Look through the records and report how many lines include the word "https", with no other words.
*** GIVEN RECORDS ***
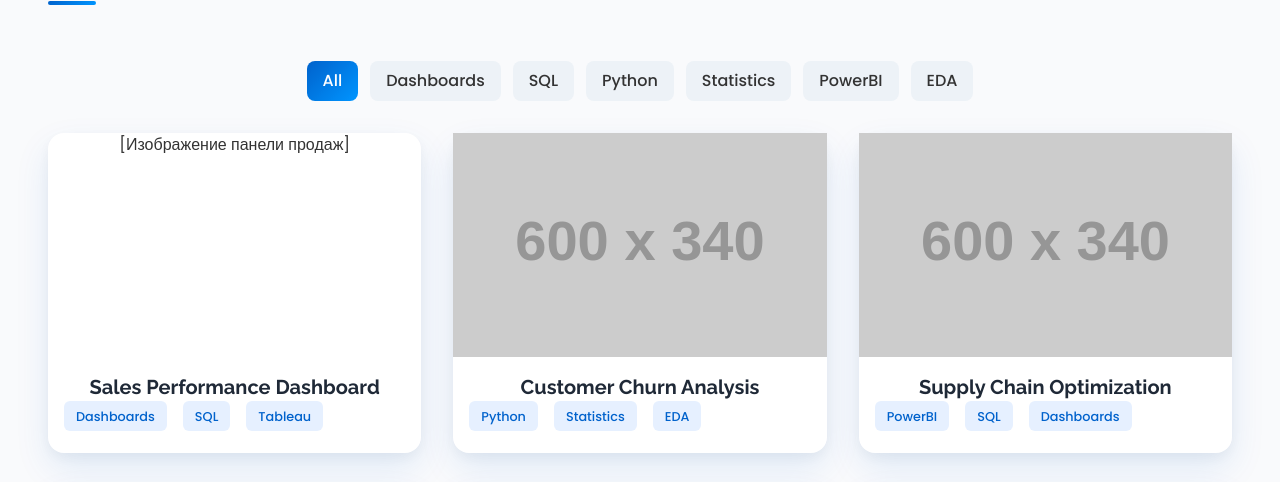
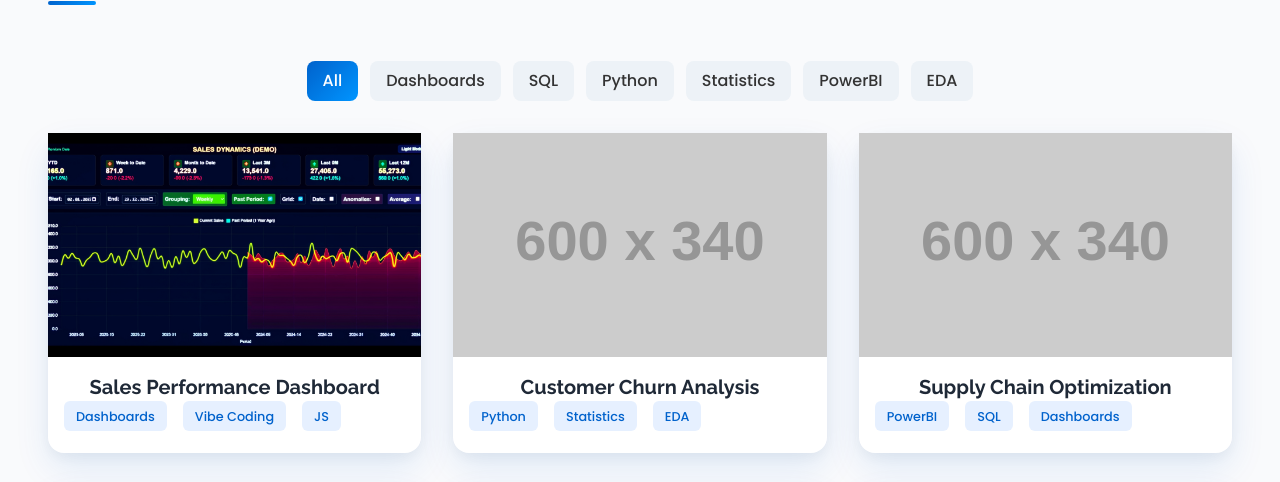
Before and after one commit to AlexDumchikov/Portfolio, a plain HTML site: page index.html in a window 1280 px wide. Shown: the part 859-1341 px from the top of the page. Drawn offline with nearby package versions, Linux system fonts and the light colour scheme; placeholder pictures from the web are drawn by us.

Commit message:
Update index.html

```diff
--- a/index.html
+++ b/index.html
@@ -711,39 +711,40 @@
                 </div>
 
             <div class="grid grid-cols-1 md:grid-cols-2 lg:grid-cols-3 gap-8 mt-8" id="project-grid">
-                <div class="project-card animate-fade-in animate-delay-1 h-80" data-categories="Dashboards,SQL,Tableau">
+                <div class="project-card animate-fade-in animate-delay-1 h-80" data-categories="Dashboards,Vibe Coding,JS">
                     <div class="flip-card h-full">
                         <div class="flip-card-inner">
-                            <a href="https://example.com/sales-dashboard" target="_blank" class="flip-card-front h-full">
+                            <a href="https://alexdumchikov.github.io/Portfolio/Dashboards/Dashboard_on_JavaScript.html" target="_blank" class="flip-card-front h-full">
                                 <div class="flip-card-img">
-                                    [Изображение панели продаж]
+								  <img src="https://alexdumchikov.github.io/Portfolio/Dashboards/screenshot%20of%20dashboard.png" alt="[Sales Dashboard]">
+
                                 </div>
                                 <div class="flip-card-content">
                                     <h3 class="text-xl font-bold text-gray-800">Sales Performance Dashboard</h3>
                                     <div class="flex flex-wrap gap-2">
                                         <span class="category-tag">Dashboards</span>
-                                        <span class="category-tag">SQL</span>
-                                        <span class="category-tag">Tableau</span>
+                                        <span class="category-tag">Vibe Coding</span>
+                                        <span class="category-tag">JS</span>
                                     </div>
                                 </div>
                             </a>
-                            <a href="https://example.com/sales-dashboard" target="_blank" class="flip-card-back">
+                            <a href="https://alexdumchikov.github.io/Portfolio/Dashboards/Dashboard_on_JavaScript.html" target="_blank" class="flip-card-back">
                                 <h3 class="text-xl font-bold text-gray-800 mb-2">Sales Performance Dashboard</h3>
                                 <p class="text-gray-600 mb-3 text-sm">
-                                    Created a real-time dashboard to track sales trends and regional performance...
+                                    Developed an engaging and comprehensive report to visualize performance metrics and identify sales trends across different periods....
                                 </p>
                                 <div class="mb-4">
                                     <h4 class="font-semibold text-sm text-gray-700 mb-1">Key Achievements:</h4>
                                     <ul class="text-xs text-gray-600 list-disc pl-4 space-y-1">
-                                        <li>Implemented interactive dashboards for 10+ departments</li>
+                                        <li>Implemented interactive dashboards for management team</li>
                                         <li>Reduced report generation time by 40%</li>
-                                        <li>Enabled data-driven decisions through real-time analytics</li>
+                                        <li>Enabled data-driven decisions through clear and easy-to-understand analytics</li>
                                     </ul>
                                 </div>
                                 <div class="mt-auto pt-2 flex flex-wrap gap-2">
                                     <span class="category-tag">Dashboards</span>
-                                    <span class="category-tag">SQL</span>
-                                    <span class="category-tag">Tableau</span>
+                                    <span class="category-tag">Vibe Coding</span>
+                                    <span class="category-tag">JS</span>
                                     </div>
                                 </a>
                         </div>
```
*** End of GIVEN RECORDS ***
_TASK OUTPUT_:
5